At a recent girls’ brunch, a friend I’ve known for years, shared unexpectedly, in a very emotional moment, that she had experienced a miscarriage earlier in the year. She explained that although she had wanted to tell us girls about it, she was hesitant since miscarriage is still such a taboo subject in our society. She tried to pretend that everything was fine, suffering in silence through others’ baby announcements, but in the end, her still very raw emotions took over.
Most women keep their pregnancies a secret until safely past the first trimester, the riskiest period. This means that if they suffer a miscarriage, they are forced to grieve alone and in silence. There is so much unnecessary shame surrounding miscarriages and there seems to be an unspoken understanding that we’re just not supposed to talk about it, even if it would help to do so. That doesn’t make sense to me.
While I’m obviously sad about my friend’s loss, I am perhaps even more sad that at the time of her miscarriage, when she needed us the most, she couldn’t talk about her loss and receive support from her friends. She shouldn’t have had to pretend in front of people who care about her that she was not suffering. Although I understand her hesitation over sharing this information, I feel terrible as I imagine that the isolation only exacerbated her pain.
Approximately one in four pregnancies end in miscarriage. This means that there must be millions of women out there who have mourned the loss of a child. I once heard from a woman who had a miscarriage that she thought that she didn’t know anyone else who had a miscarriage, but once she began to tell people about her loss, others came out of nowhere to say that they’d been there, too.
These past few weeks have made me realize that I likely have other girlfriends who have silently suffered a loss.
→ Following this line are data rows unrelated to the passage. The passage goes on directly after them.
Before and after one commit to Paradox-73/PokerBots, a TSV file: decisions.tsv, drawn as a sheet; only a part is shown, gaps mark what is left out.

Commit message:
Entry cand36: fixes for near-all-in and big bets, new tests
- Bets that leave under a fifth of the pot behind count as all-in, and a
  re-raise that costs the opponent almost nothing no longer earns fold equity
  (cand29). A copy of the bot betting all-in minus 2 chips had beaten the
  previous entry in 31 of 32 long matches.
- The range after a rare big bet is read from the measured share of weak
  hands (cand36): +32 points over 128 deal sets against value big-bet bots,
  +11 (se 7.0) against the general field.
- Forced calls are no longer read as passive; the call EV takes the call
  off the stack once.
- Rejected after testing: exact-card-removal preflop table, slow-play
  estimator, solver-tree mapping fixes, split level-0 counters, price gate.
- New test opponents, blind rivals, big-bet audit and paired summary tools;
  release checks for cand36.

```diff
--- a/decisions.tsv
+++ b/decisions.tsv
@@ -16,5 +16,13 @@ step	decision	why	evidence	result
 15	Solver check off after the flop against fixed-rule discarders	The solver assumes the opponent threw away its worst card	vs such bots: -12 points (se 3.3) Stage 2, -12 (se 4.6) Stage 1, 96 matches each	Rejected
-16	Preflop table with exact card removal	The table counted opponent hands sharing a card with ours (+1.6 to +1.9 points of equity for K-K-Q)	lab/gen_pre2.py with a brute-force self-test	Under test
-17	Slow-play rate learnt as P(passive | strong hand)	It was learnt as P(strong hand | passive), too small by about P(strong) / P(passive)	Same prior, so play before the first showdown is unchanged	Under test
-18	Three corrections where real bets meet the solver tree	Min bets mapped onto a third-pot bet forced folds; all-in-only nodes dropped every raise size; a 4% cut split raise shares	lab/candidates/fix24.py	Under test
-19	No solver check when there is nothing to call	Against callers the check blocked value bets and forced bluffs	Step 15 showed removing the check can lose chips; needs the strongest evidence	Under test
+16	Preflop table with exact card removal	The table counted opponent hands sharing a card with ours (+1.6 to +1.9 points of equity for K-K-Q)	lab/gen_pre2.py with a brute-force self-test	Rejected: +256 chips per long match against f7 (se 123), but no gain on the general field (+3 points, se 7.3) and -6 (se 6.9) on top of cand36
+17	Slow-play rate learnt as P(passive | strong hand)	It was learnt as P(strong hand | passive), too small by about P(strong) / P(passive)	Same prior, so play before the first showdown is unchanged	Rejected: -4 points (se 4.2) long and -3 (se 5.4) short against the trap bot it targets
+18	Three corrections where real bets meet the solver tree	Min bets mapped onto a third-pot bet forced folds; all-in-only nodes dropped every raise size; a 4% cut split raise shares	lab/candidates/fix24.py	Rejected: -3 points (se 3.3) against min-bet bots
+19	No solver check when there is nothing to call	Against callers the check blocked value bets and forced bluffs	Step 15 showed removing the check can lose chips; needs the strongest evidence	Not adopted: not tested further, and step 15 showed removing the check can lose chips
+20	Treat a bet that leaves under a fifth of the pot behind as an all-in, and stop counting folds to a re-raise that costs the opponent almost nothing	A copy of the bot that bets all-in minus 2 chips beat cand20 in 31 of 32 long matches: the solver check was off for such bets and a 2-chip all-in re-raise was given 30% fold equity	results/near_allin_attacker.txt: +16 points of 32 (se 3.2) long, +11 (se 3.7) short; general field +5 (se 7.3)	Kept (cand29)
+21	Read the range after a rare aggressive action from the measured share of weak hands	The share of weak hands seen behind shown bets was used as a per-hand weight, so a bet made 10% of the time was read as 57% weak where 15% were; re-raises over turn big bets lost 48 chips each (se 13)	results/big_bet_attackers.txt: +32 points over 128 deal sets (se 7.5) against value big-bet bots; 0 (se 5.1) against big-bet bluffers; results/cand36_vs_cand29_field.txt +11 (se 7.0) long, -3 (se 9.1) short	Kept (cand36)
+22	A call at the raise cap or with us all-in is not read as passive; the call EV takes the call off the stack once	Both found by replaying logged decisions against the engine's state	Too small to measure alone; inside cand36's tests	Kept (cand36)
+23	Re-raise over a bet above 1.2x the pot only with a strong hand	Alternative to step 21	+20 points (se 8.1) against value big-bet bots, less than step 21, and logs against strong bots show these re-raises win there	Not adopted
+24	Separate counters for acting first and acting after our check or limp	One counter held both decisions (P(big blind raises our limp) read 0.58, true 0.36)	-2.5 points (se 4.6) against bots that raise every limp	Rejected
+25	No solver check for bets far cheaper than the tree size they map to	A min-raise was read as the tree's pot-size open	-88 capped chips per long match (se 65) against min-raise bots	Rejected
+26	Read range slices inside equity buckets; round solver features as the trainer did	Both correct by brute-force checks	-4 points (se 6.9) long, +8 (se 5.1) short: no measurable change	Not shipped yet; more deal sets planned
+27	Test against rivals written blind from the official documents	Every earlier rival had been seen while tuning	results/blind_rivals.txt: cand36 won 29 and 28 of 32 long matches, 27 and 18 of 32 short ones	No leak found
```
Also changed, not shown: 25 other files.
And chances are, you do, too.
I’ve been mentally rewinding conversations I’ve had with my girlfriends lately and second-guessing all the things we talked about that could potentially be upsetting to someone who has miscarried. As a new mama in my thirties, with so many girlfriends who are expecting and so many of us starting families, it can be easy to get caught up in excessive baby talk. When I hear that someone is expecting, I want to talk all about baby products, wacky body changes, cravings and aversions. When someone has just had a baby, I just want to talk birth stories, maternity leaves, developmental milestones. There’s just so much to talk about and at this stage in my life, I find it all really exciting and interesting. But moving forward, I need to remind myself to curb the constant baby chatter and be extra sensitive about the possibility that I may be in the presence of others who are silently grieving.